§ **Assigned task**: In this exercise, write out the data word for word and leave every image out.
────
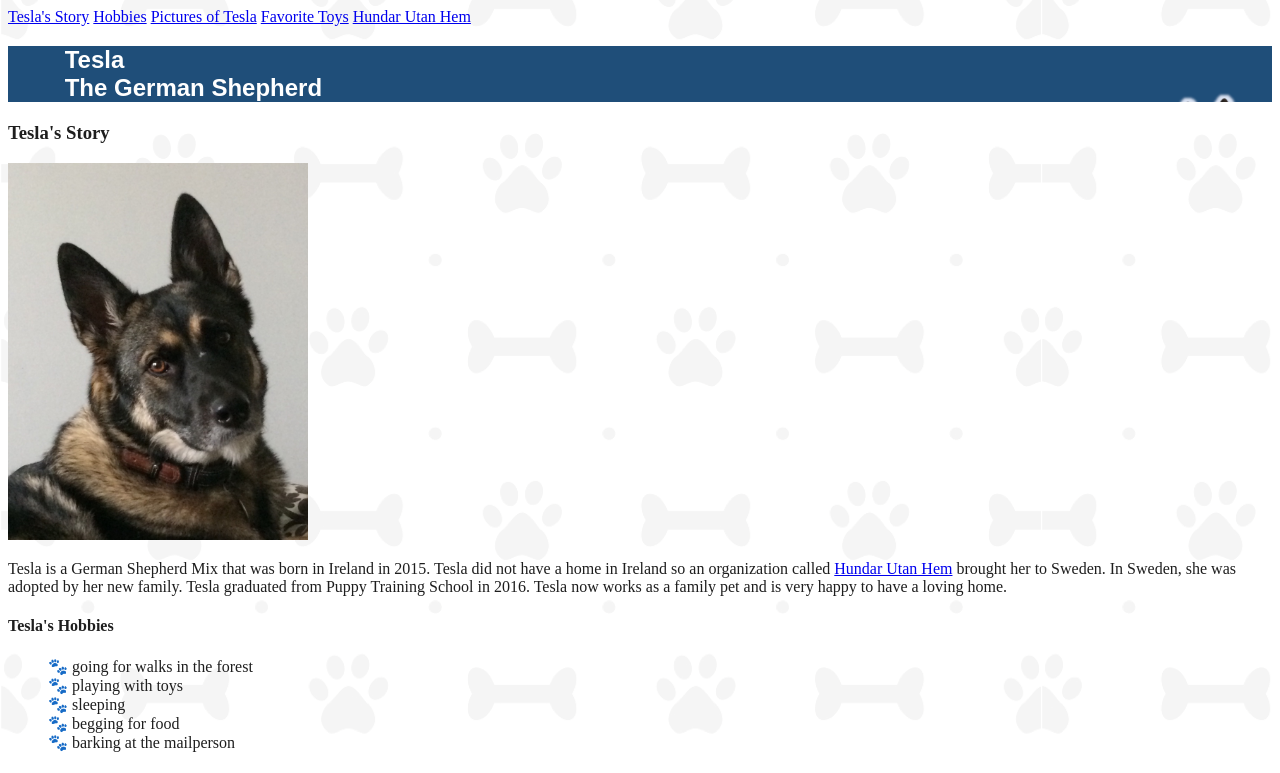
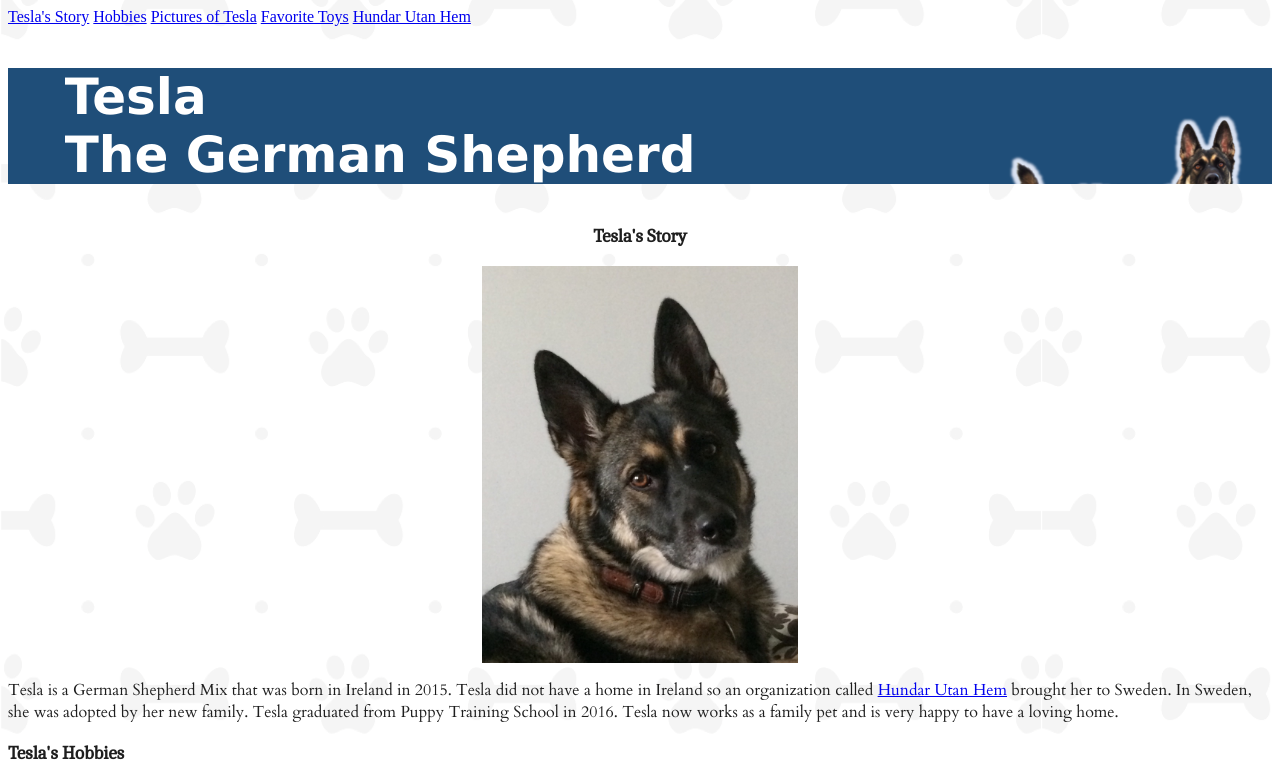
Before and after one commit to dagmar-hedman/Tesla, a plain HTML site: page index.html in a window 1280 px wide. Shown: the top 773 px of the page. Drawn offline with Linux system fonts and the light colour scheme; a web font is replaced by a local one.

Commit message:
fonts and align

```diff
--- a/index.html
+++ b/index.html
@@ -16,13 +16,13 @@
         <!--big banner at top of page-->
         <section>
         <div class="hero-image">
-            <h1 class="hero-text">Tesla <br>The German Shepherd</h1>
+            <h1 id="Top" class="hero-text">Tesla <br>The German Shepherd</h1>
         </div>
         </section>
         <!--section contains background about Tesla-->
         <section>
-            <h3 id="Story">Tesla's Story</h3>
-            <img class="left" src="images/tesla/tesla.JPG" alt="face of a german shepherd dog" width="300">
+            <h3 class="center" id="Story">Tesla's Story</h3>
+            <img class="imgcenter" src="images/tesla/tesla.JPG" alt="face of a german shepherd dog" width="300">
             <p>Tesla is a German Shepherd Mix that was born in Ireland in 2015.
                 Tesla did not have a home in Ireland so an organization called <a href="https://hundarutanhem.se/">Hundar Utan Hem</a> brought her to Sweden.
                 In Sweden, she was adopted by her new family. Tesla graduated from Puppy Training School in 2016.
@@ -30,7 +30,7 @@
         </section>
          <!--section with activities tesla enjoys styled in bullets-->
          <section>
-            <h4 id="Hobbies">Tesla's Hobbies</h4>
+            <h3 id="Hobbies">Tesla's Hobbies</h3>
             <ul style="list-style:none;">
                 <li>🐾  going for walks in the forest</li>
                 <li>🐾  playing with toys</li>
@@ -101,6 +101,7 @@
             <a href="https://www.facebook.com/hundarutanhem/"><img src="images/formats/facebook.svg" alt="facebook logo" width="30"></a>
             <a href="https://www.instagram.com/hundarutanhem/"><img src="images/formats/instagram.svg" alt="instagram logo" width="30"></a>
             <a href="https://www.youtube.com/channel/UCTzO4uUV3Vuzy1NP8M4BELA"><img src="images/formats/youtube.svg" alt="youtube logo" width="30"></a>
+            <p><a href="#Top" class="bright">Back to Top</a></p>
         </footer>
     </body>
 </html>
--- a/style.css
+++ b/style.css
@@ -1,5 +1,23 @@
-p, h3, h4, li {
+@import url('https://fonts.googleapis.com/css2?family=Caladea&family=Candal&family=Cardo&display=swap');
+
+p, li {
     color:rgb(30, 30, 30);
+    font-family: "Cardo", Verdana, sans-serif;
+}
+
+h3, h4 {
+    color: rgb(30, 30, 30);
+    font-family: "Caladea", Verdana, sans-serif;
+}
+.center {
+    text-align: center;
+}
+
+.imgcenter {
+    display: block;
+    margin-left: auto;
+    margin-right: auto;
+    width: 25%;
 }
 footer {
     background-color: rgb(0, 80, 120);
@@ -17,8 +35,8 @@ body {background-image: url(images/formats/lighback.png);
     background-size: cover;
 }
 .hero-text {
-    font-weight: 800;
-    font-family: "Chalkduster", fantasy, sans-serif;
+    font-size: 50px;
+    font-family: "Canda", Verdana, sans-serif;
     color: white;
     text-align: left;
     margin-left: 1.5cm;
@@ -36,6 +54,8 @@ body {background-image: url(images/formats/lighback.png);
 .large {
     font-size: 60px;
 }
+
+
 /* I want text to appear beisde Tesla's picture without the later elements also doing so
 .left {
     float: left;
```
Also changed, not shown: 1 other file.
────
§ **Reply**:
Before and after one commit to dagmar-hedman/Tesla, a plain HTML site: page index.html in a window 1280 px wide. Shown: the top 773 px of the page. Drawn offline with Linux system fonts and the light colour scheme; a web font is replaced by a local one.

Commit message:
fonts and align

```diff
--- a/index.html
+++ b/index.html
@@ -16,13 +16,13 @@
         <!--big banner at top of page-->
         <section>
         <div class="hero-image">
-            <h1 class="hero-text">Tesla <br>The German Shepherd</h1>
+            <h1 id="Top" class="hero-text">Tesla <br>The German Shepherd</h1>
         </div>
         </section>
         <!--section contains background about Tesla-->
         <section>
-            <h3 id="Story">Tesla's Story</h3>
-            <img class="left" src="images/tesla/tesla.JPG" alt="face of a german shepherd dog" width="300">
+            <h3 class="center" id="Story">Tesla's Story</h3>
+            <img class="imgcenter" src="images/tesla/tesla.JPG" alt="face of a german shepherd dog" width="300">
             <p>Tesla is a German Shepherd Mix that was born in Ireland in 2015.
                 Tesla did not have a home in Ireland so an organization called <a href="https://hundarutanhem.se/">Hundar Utan Hem</a> brought her to Sweden.
                 In Sweden, she was adopted by her new family. Tesla graduated from Puppy Training School in 2016.
@@ -30,7 +30,7 @@
         </section>
          <!--section with activities tesla enjoys styled in bullets-->
          <section>
-            <h4 id="Hobbies">Tesla's Hobbies</h4>
+            <h3 id="Hobbies">Tesla's Hobbies</h3>
             <ul style="list-style:none;">
                 <li>🐾  going for walks in the forest</li>
                 <li>🐾  playing with toys</li>
@@ -101,6 +101,7 @@
             <a href="https://www.facebook.com/hundarutanhem/"><img src="images/formats/facebook.svg" alt="facebook logo" width="30"></a>
             <a href="https://www.instagram.com/hundarutanhem/"><img src="images/formats/instagram.svg" alt="instagram logo" width="30"></a>
             <a href="https://www.youtube.com/channel/UCTzO4uUV3Vuzy1NP8M4BELA"><img src="images/formats/youtube.svg" alt="youtube logo" width="30"></a>
+            <p><a href="#Top" class="bright">Back to Top</a></p>
         </footer>
     </body>
 </html>
--- a/style.css
+++ b/style.css
@@ -1,5 +1,23 @@
-p, h3, h4, li {
+@import url('https://fonts.googleapis.com/css2?family=Caladea&family=Candal&family=Cardo&display=swap');
+
+p, li {
     color:rgb(30, 30, 30);
+    font-family: "Cardo", Verdana, sans-serif;
+}
+
+h3, h4 {
+    color: rgb(30, 30, 30);
+    font-family: "Caladea", Verdana, sans-serif;
+}
+.center {
+    text-align: center;
+}
+
+.imgcenter {
+    display: block;
+    margin-left: auto;
+    margin-right: auto;
+    width: 25%;
 }
 footer {
     background-color: rgb(0, 80, 120);
@@ -17,8 +35,8 @@ body {background-image: url(images/formats/lighback.png);
     background-size: cover;
 }
 .hero-text {
-    font-weight: 800;
-    font-family: "Chalkduster", fantasy, sans-serif;
+    font-size: 50px;
+    font-family: "Canda", Verdana, sans-serif;
     color: white;
     text-align: left;
     margin-left: 1.5cm;
@@ -36,6 +54,8 @@ body {background-image: url(images/formats/lighback.png);
 .large {
     font-size: 60px;
 }
+
+
 /* I want text to appear beisde Tesla's picture without the later elements also doing so
 .left {
     float: left;
```
Also changed, not shown: 1 other file.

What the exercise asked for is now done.